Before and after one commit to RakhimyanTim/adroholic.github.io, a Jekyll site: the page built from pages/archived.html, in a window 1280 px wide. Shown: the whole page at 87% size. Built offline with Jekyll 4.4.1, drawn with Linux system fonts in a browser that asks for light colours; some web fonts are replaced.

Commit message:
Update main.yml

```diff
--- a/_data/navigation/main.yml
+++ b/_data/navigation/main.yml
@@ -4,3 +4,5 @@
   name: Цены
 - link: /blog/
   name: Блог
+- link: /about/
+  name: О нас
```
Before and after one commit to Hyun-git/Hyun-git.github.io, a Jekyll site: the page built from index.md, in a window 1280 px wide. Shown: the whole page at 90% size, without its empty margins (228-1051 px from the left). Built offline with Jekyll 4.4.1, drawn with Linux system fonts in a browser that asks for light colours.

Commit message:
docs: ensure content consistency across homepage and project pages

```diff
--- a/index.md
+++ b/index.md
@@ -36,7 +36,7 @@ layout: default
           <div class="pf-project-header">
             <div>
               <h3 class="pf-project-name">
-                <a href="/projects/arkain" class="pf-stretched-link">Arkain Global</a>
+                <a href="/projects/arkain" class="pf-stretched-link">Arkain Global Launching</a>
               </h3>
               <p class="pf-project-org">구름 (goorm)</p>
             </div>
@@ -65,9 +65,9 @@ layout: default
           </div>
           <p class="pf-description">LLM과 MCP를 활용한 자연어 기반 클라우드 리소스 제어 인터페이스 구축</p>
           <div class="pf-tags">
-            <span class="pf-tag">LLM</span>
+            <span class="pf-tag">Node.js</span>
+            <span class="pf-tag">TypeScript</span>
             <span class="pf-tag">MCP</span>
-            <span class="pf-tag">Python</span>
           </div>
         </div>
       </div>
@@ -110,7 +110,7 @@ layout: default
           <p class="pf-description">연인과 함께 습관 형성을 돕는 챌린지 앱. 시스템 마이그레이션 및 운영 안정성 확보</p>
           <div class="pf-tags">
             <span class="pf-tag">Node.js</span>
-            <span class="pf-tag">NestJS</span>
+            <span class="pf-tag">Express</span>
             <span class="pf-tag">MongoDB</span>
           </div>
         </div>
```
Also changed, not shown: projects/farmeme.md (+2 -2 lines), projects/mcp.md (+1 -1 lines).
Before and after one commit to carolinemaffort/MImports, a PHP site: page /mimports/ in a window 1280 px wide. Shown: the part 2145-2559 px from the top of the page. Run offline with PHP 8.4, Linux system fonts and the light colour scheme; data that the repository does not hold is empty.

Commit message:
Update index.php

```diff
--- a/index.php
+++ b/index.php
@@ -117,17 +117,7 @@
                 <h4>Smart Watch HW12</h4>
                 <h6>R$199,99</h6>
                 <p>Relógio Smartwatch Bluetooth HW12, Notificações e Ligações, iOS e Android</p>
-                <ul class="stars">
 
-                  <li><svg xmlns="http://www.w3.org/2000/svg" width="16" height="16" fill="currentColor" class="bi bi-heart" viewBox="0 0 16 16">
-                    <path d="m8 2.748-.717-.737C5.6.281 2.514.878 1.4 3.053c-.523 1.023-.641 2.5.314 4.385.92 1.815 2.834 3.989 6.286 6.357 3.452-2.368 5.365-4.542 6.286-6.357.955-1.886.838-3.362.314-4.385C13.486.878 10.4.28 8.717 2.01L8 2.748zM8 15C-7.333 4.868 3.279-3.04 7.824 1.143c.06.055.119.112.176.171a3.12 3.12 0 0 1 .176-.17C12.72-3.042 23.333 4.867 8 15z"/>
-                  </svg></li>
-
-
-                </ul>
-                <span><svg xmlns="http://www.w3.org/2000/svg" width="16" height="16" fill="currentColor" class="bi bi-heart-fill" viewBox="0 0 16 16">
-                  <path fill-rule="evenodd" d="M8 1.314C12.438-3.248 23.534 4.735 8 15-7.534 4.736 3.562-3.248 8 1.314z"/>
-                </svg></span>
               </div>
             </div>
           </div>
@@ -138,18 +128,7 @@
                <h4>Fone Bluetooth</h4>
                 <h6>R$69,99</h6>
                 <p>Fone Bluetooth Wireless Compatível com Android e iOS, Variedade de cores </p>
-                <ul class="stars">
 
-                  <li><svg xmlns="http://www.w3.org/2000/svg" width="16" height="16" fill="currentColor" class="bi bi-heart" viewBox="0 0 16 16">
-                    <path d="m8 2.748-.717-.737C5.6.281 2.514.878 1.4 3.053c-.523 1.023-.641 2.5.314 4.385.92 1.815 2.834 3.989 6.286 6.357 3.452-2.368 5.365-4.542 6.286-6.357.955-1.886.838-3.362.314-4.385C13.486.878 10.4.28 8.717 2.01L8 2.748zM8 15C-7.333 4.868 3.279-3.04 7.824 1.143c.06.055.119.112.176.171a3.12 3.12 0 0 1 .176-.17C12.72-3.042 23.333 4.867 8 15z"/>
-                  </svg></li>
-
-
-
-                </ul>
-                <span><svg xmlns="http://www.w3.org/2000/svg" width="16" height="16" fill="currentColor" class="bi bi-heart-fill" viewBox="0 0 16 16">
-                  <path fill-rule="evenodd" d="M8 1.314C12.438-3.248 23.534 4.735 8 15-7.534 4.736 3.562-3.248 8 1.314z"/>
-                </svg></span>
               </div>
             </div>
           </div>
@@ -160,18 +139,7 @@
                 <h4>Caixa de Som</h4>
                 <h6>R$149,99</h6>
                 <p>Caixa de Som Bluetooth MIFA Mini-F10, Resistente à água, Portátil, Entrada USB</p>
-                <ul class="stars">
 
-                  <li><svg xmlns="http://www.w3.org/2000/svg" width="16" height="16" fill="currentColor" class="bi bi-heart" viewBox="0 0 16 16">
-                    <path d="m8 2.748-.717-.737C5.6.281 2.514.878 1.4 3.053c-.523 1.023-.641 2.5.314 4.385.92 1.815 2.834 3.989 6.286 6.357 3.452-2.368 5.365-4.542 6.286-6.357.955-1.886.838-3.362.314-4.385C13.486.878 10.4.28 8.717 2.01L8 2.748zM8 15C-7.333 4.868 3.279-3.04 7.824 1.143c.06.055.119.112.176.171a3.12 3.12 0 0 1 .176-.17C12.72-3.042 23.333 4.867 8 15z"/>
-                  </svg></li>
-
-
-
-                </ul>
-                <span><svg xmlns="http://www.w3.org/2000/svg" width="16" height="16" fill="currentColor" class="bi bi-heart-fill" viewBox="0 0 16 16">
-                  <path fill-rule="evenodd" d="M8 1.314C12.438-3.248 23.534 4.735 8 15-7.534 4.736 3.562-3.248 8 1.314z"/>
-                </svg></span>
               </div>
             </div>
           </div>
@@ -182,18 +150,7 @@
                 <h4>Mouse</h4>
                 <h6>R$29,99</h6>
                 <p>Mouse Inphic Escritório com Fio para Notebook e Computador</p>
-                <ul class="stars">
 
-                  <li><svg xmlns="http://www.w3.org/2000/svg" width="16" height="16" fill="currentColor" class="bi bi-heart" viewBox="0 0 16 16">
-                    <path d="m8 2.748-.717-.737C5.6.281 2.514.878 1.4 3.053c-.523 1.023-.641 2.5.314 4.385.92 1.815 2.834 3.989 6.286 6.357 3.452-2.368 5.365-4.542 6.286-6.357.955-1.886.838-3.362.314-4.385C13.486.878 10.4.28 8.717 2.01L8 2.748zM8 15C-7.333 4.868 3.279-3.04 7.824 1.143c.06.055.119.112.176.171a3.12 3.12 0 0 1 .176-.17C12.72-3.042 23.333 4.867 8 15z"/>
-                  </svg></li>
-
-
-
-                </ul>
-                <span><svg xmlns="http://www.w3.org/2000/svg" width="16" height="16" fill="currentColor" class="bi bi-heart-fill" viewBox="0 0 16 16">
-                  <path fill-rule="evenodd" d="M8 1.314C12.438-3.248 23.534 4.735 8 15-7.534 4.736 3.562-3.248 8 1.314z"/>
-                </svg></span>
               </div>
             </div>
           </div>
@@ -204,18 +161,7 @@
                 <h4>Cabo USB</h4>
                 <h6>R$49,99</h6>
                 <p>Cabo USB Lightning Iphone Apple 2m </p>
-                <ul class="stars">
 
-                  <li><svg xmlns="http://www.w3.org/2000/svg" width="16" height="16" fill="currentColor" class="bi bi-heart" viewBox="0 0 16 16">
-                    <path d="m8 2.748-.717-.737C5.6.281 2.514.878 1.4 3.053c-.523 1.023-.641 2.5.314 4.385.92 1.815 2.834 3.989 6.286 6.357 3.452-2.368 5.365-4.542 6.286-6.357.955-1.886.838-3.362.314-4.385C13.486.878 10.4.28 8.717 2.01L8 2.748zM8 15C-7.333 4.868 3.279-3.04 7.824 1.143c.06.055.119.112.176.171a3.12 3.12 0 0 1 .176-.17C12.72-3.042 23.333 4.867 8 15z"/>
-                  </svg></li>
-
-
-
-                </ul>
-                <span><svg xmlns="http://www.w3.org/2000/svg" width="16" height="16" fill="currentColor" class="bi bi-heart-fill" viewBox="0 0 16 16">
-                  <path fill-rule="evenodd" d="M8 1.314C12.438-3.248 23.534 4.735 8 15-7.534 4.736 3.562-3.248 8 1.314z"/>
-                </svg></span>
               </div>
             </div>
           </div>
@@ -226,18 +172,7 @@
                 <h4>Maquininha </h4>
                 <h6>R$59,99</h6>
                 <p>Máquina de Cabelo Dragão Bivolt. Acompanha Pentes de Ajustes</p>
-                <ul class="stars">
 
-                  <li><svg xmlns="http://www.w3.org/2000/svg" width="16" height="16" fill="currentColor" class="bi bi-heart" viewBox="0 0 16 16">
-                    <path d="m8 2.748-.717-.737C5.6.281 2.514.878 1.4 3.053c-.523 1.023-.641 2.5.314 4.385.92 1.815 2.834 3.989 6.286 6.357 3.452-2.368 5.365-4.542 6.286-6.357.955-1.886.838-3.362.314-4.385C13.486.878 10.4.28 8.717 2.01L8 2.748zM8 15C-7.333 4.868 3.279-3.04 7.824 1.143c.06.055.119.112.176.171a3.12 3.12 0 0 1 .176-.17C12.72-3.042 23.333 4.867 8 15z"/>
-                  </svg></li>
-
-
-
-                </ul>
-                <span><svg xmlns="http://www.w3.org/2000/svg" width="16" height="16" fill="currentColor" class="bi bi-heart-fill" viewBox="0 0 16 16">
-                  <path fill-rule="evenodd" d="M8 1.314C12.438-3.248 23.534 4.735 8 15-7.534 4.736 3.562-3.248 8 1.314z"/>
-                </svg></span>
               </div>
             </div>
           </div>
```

******************************

Note how many lines of the listing above contain the string "drawn", and give that number with nothing added.

◆ Answer to this task ◆
2